Start of Block

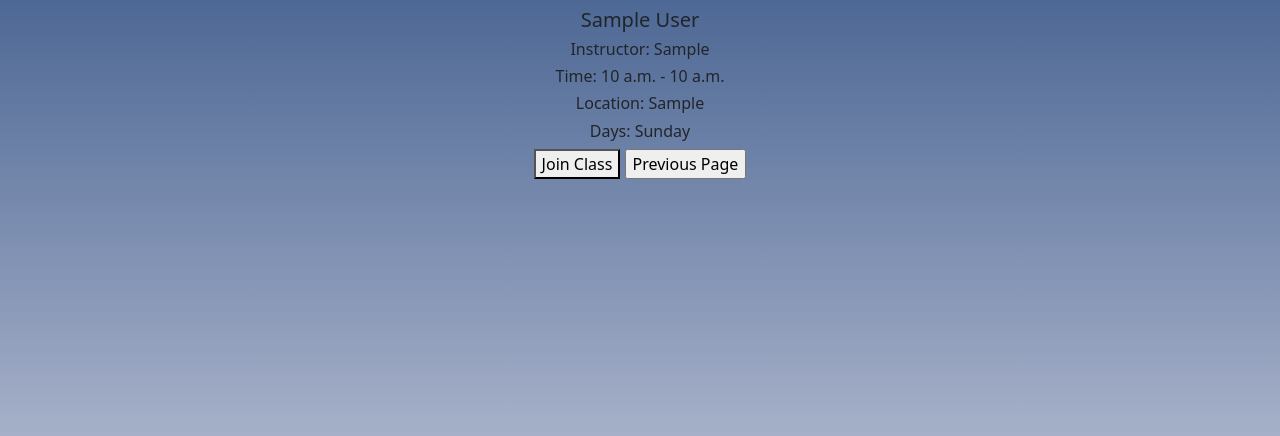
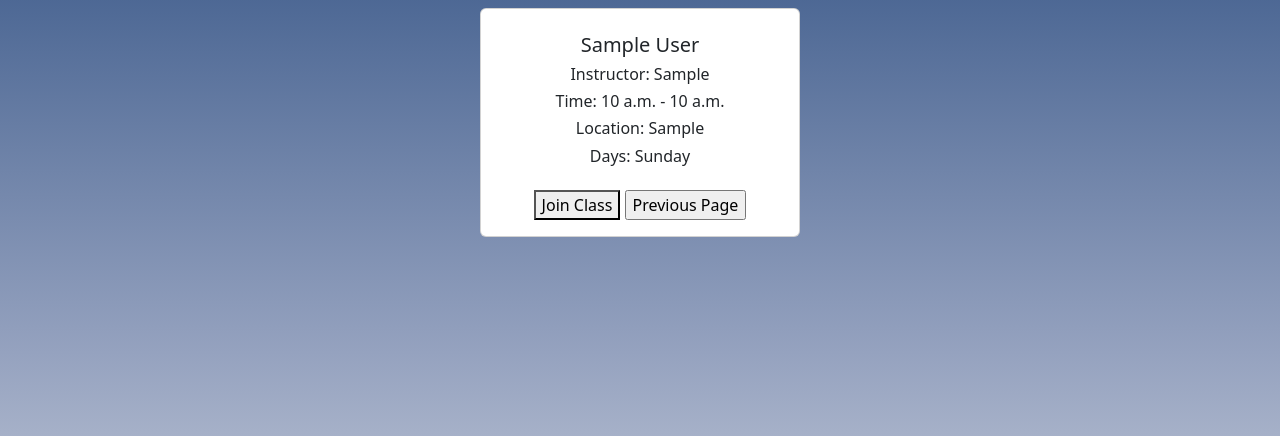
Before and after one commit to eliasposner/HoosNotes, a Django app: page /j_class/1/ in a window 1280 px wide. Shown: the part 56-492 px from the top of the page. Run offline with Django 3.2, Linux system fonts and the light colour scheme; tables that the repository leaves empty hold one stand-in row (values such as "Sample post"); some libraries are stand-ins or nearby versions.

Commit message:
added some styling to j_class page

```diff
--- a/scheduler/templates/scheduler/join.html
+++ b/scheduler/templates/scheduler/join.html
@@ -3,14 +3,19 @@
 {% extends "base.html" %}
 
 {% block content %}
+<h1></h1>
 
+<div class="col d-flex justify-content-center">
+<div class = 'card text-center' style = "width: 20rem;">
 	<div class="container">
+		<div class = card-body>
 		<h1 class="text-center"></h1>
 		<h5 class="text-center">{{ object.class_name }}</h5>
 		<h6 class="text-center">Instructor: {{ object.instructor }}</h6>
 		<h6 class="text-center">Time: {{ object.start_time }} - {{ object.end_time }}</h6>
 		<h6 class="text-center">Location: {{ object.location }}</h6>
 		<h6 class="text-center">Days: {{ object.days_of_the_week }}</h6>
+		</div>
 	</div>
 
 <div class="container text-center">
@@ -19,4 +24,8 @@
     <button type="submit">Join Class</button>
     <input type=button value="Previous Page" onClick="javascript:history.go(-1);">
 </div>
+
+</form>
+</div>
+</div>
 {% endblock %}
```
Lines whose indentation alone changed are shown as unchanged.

End of Block
Start of Block

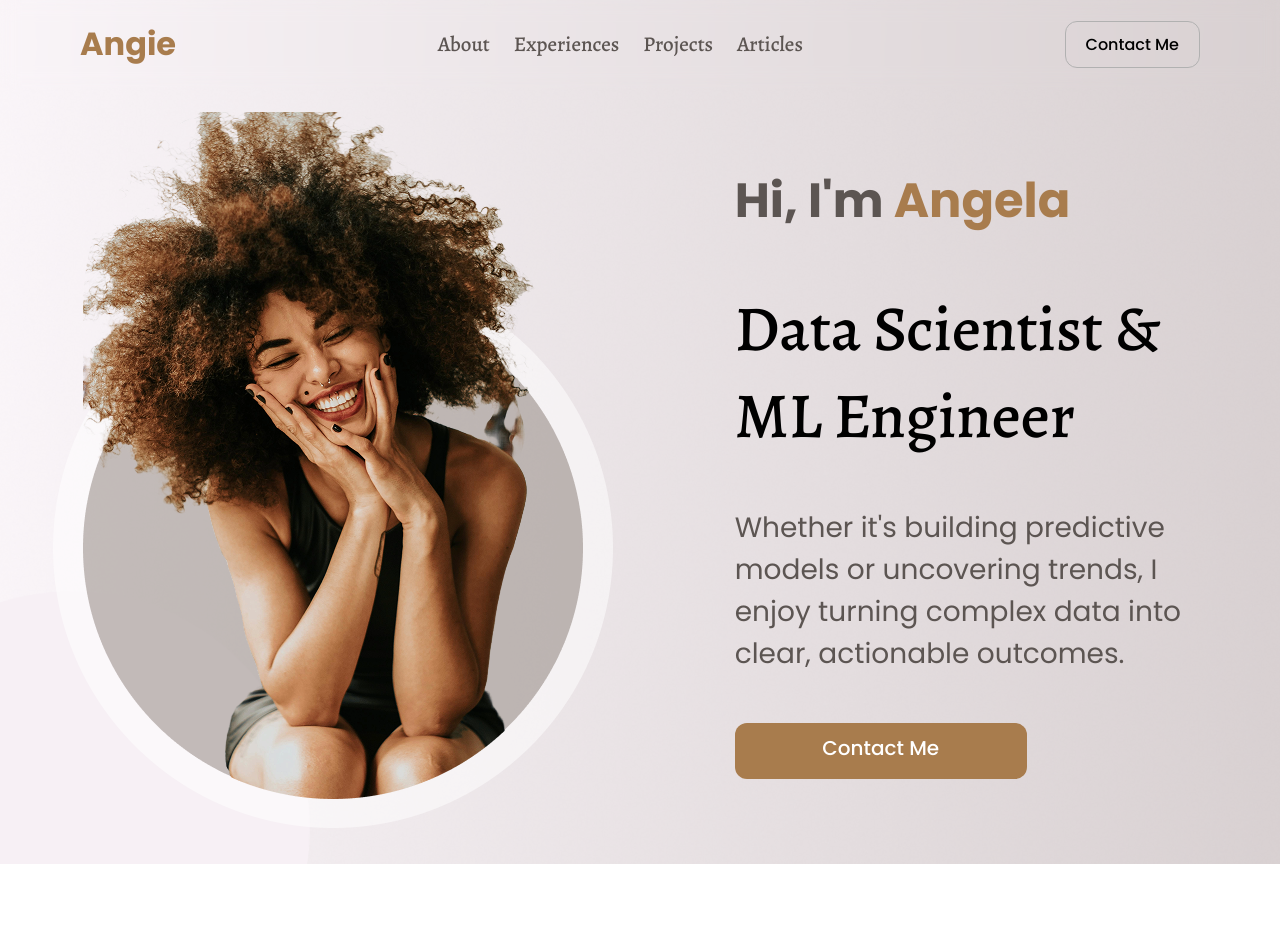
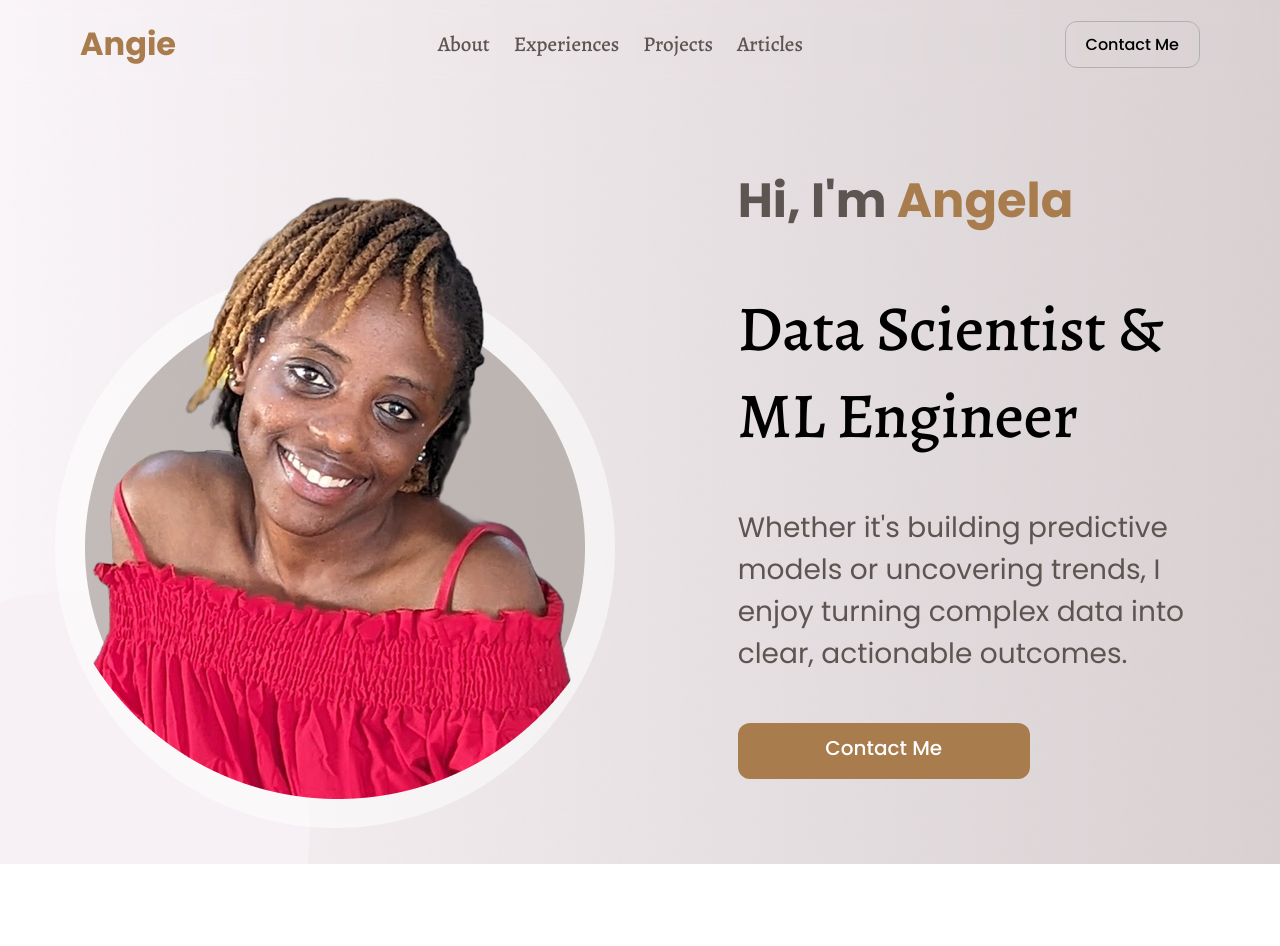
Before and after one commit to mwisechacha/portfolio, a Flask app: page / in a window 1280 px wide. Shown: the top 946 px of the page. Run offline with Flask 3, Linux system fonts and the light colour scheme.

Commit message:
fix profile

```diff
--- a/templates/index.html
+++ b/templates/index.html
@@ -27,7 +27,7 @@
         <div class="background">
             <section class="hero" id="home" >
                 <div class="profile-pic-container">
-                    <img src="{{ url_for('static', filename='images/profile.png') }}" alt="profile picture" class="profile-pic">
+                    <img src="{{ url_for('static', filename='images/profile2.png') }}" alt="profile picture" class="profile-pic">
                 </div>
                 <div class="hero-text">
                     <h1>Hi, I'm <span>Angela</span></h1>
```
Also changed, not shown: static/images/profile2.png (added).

End of Block

Would you please copy exactly the part of the entries above that begins at the line containing "Before and after one commit to eliasposner/HoosNotes, a" and ends at the line containing "Lines whose indentation", both lines included?

» **ANSWER TO THE PROBLEM**:
Before and after one commit to eliasposner/HoosNotes, a Django app: page /j_class/1/ in a window 1280 px wide. Shown: the part 56-492 px from the top of the page. Run offline with Django 3.2, Linux system fonts and the light colour scheme; tables that the repository leaves empty hold one stand-in row (values such as "Sample post"); some libraries are stand-ins or nearby versions.

Commit message:
added some styling to j_class page

```diff
--- a/scheduler/templates/scheduler/join.html
+++ b/scheduler/templates/scheduler/join.html
@@ -3,14 +3,19 @@
 {% extends "base.html" %}
 
 {% block content %}
+<h1></h1>
 
+<div class="col d-flex justify-content-center">
+<div class = 'card text-center' style = "width: 20rem;">
 	<div class="container">
+		<div class = card-body>
 		<h1 class="text-center"></h1>
 		<h5 class="text-center">{{ object.class_name }}</h5>
 		<h6 class="text-center">Instructor: {{ object.instructor }}</h6>
 		<h6 class="text-center">Time: {{ object.start_time }} - {{ object.end_time }}</h6>
 		<h6 class="text-center">Location: {{ object.location }}</h6>
 		<h6 class="text-center">Days: {{ object.days_of_the_week }}</h6>
+		</div>
 	</div>
 
 <div class="container text-center">
@@ -19,4 +24,8 @@
     <button type="submit">Join Class</button>
     <input type=button value="Previous Page" onClick="javascript:history.go(-1);">
 </div>
+
+</form>
+</div>
+</div>
 {% endblock %}
```
Lines whose indentation alone changed are shown as unchanged.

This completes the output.